*** Opening of RECORDS PROVIDED ***

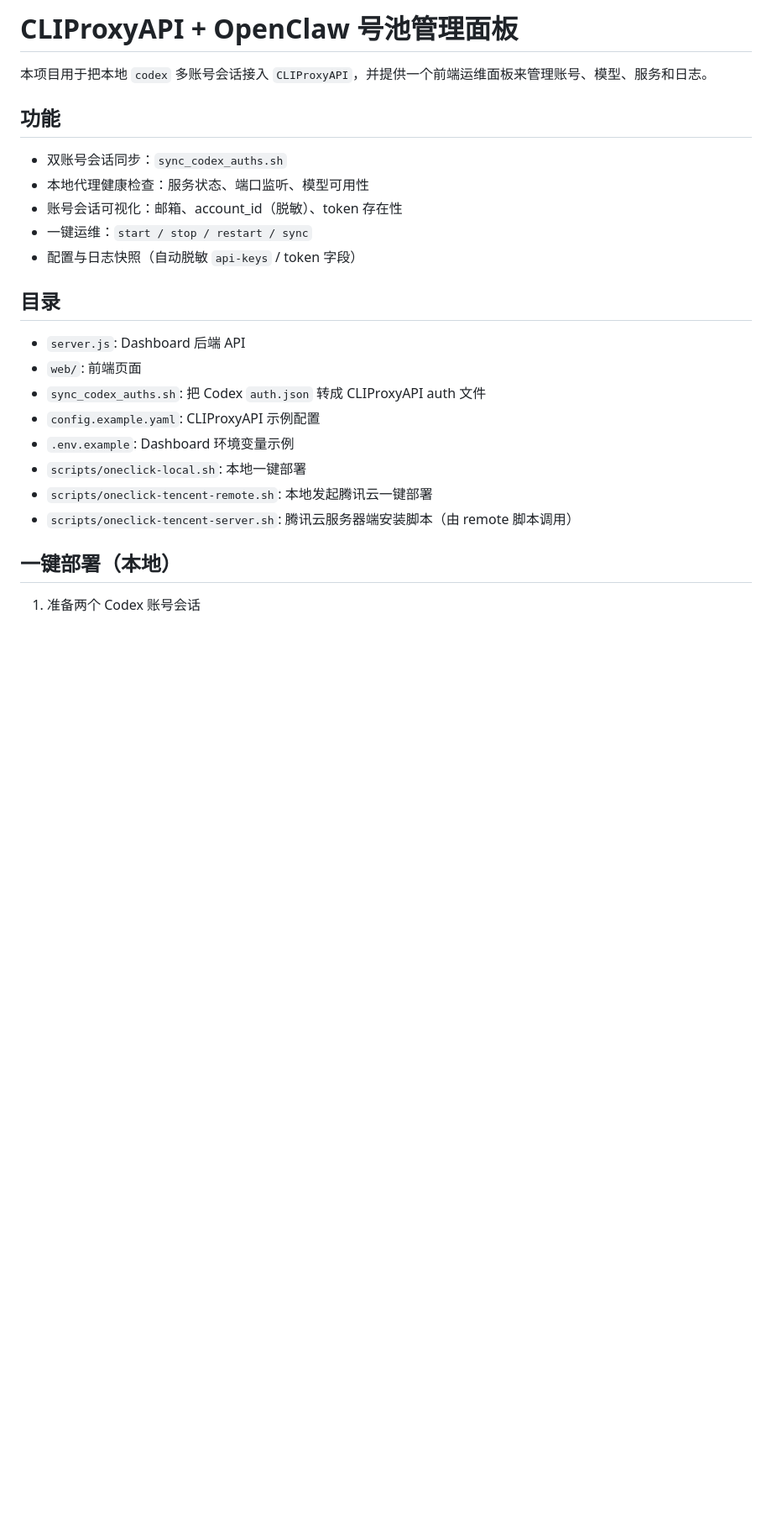
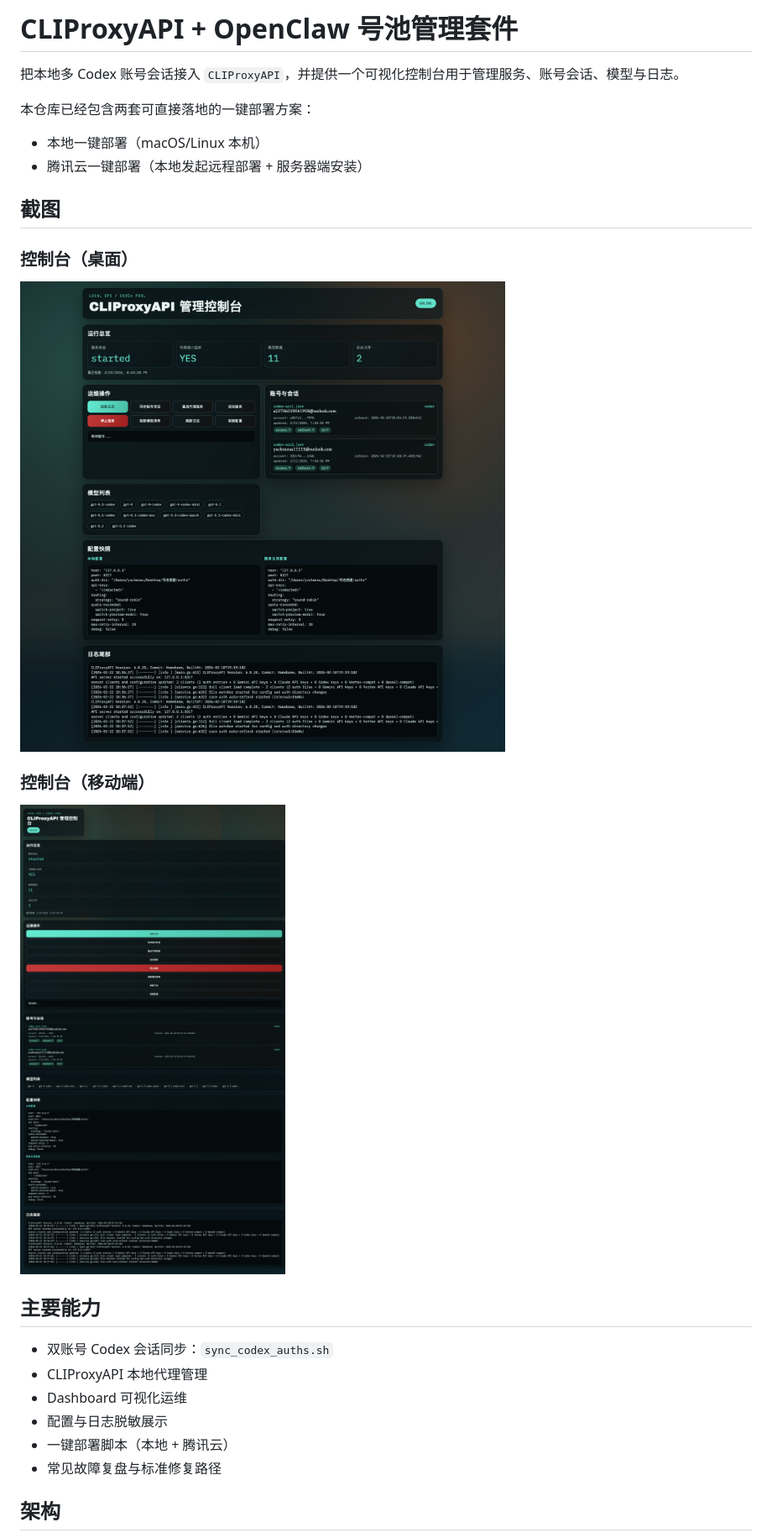
Before and after one commit to ymeng98/openclaw-cliproxy-kit, a Markdown page: README.md, the part around one of its changes. Shown at 84% size. GitHub-like rendering; pictures changed too: docs/screenshots/dashboard-desktop.png (added), docs/screenshots/dashboard-mobile.png (added); blank space fills up the shorter version.

```diff
--- a/README.md
+++ b/README.md
@@ -1,26 +1,30 @@
-# CLIProxyAPI + OpenClaw 号池管理面板
+# CLIProxyAPI + OpenClaw 号池管理套件
 
-本项目用于把本地 `codex` 多账号会话接入 `CLIProxyAPI`，并提供一个前端运维面板来管理账号、模型、服务和日志。
+把本地多 Codex 账号会话接入 `CLIProxyAPI`，并提供一个可视化控制台用于管理服务、账号会话、模型与日志。
 
-## 功能
+本仓库已经包含两套可直接落地的一键部署方案：
 
-- 双账号会话同步：`sync_codex_auths.sh`
-- 本地代理健康检查：服务状态、端口监听、模型可用性
-- 账号会话可视化：邮箱、account_id（脱敏）、token 存在性
-- 一键运维：`start / stop / restart / sync`
-- 配置与日志快照（自动脱敏 `api-keys` / token 字段）
+- 本地一键部署（macOS/Linux 本机）
+- 腾讯云一键部署（本地发起远程部署 + 服务器端安装）
 
-## 目录
+## 截图
 
-- `server.js`: Dashboard 后端 API
-- `web/`: 前端页面
-- `sync_codex_auths.sh`: 把 Codex `auth.json` 转成 CLIProxyAPI auth 文件
-- `config.example.yaml`: CLIProxyAPI 示例配置
-- `.env.example`: Dashboard 环境变量示例
-- `scripts/oneclick-local.sh`: 本地一键部署
-- `scripts/oneclick-tencent-remote.sh`: 本地发起腾讯云一键部署
-- `scripts/oneclick-tencent-server.sh`: 腾讯云服务器端安装脚本（由 remote 脚本调用）
+### 控制台（桌面）
 
-## 一键部署（本地）
+![Dashboard Desktop](docs/screenshots/dashboard-desktop.png)
 
-1. 准备两个 Codex 账号会话
+### 控制台（移动端）
+
+![Dashboard Mobile](docs/screenshots/dashboard-mobile.png)
+
+## 主要能力
+
+- 双账号 Codex 会话同步：`sync_codex_auths.sh`
+- CLIProxyAPI 本地代理管理
+- Dashboard 可视化运维
+- 配置与日志脱敏展示
+- 一键部署脚本（本地 + 腾讯云）
+- 常见故障复盘与标准修复路径
+
+## 架构
+
```
Also changed, not shown: other parts of README.md (+155 -53 lines).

*** Close of RECORDS PROVIDED ***

▸ DIRECTIONS FOR THIS TASK:
Would you set down the records above once more, exactly, with the pictures removed?

▸ ANSWER BOX:
Before and after one commit to ymeng98/openclaw-cliproxy-kit, a Markdown page: README.md, the part around one of its changes. Shown at 84% size. GitHub-like rendering; pictures changed too: docs/screenshots/dashboard-desktop.png (added), docs/screenshots/dashboard-mobile.png (added); blank space fills up the shorter version.

```diff
--- a/README.md
+++ b/README.md
@@ -1,26 +1,30 @@
-# CLIProxyAPI + OpenClaw 号池管理面板
+# CLIProxyAPI + OpenClaw 号池管理套件
 
-本项目用于把本地 `codex` 多账号会话接入 `CLIProxyAPI`，并提供一个前端运维面板来管理账号、模型、服务和日志。
+把本地多 Codex 账号会话接入 `CLIProxyAPI`，并提供一个可视化控制台用于管理服务、账号会话、模型与日志。
 
-## 功能
+本仓库已经包含两套可直接落地的一键部署方案：
 
-- 双账号会话同步：`sync_codex_auths.sh`
-- 本地代理健康检查：服务状态、端口监听、模型可用性
-- 账号会话可视化：邮箱、account_id（脱敏）、token 存在性
-- 一键运维：`start / stop / restart / sync`
-- 配置与日志快照（自动脱敏 `api-keys` / token 字段）
+- 本地一键部署（macOS/Linux 本机）
+- 腾讯云一键部署（本地发起远程部署 + 服务器端安装）
 
-## 目录
+## 截图
 
-- `server.js`: Dashboard 后端 API
-- `web/`: 前端页面
-- `sync_codex_auths.sh`: 把 Codex `auth.json` 转成 CLIProxyAPI auth 文件
-- `config.example.yaml`: CLIProxyAPI 示例配置
-- `.env.example`: Dashboard 环境变量示例
-- `scripts/oneclick-local.sh`: 本地一键部署
-- `scripts/oneclick-tencent-remote.sh`: 本地发起腾讯云一键部署
-- `scripts/oneclick-tencent-server.sh`: 腾讯云服务器端安装脚本（由 remote 脚本调用）
+### 控制台（桌面）
 
-## 一键部署（本地）
+![Dashboard Desktop](docs/screenshots/dashboard-desktop.png)
 
-1. 准备两个 Codex 账号会话
+### 控制台（移动端）
+
+![Dashboard Mobile](docs/screenshots/dashboard-mobile.png)
+
+## 主要能力
+
+- 双账号 Codex 会话同步：`sync_codex_auths.sh`
+- CLIProxyAPI 本地代理管理
+- Dashboard 可视化运维
+- 配置与日志脱敏展示
+- 一键部署脚本（本地 + 腾讯云）
+- 常见故障复盘与标准修复路径
+
+## 架构
+
```
Also changed, not shown: other parts of README.md (+155 -53 lines).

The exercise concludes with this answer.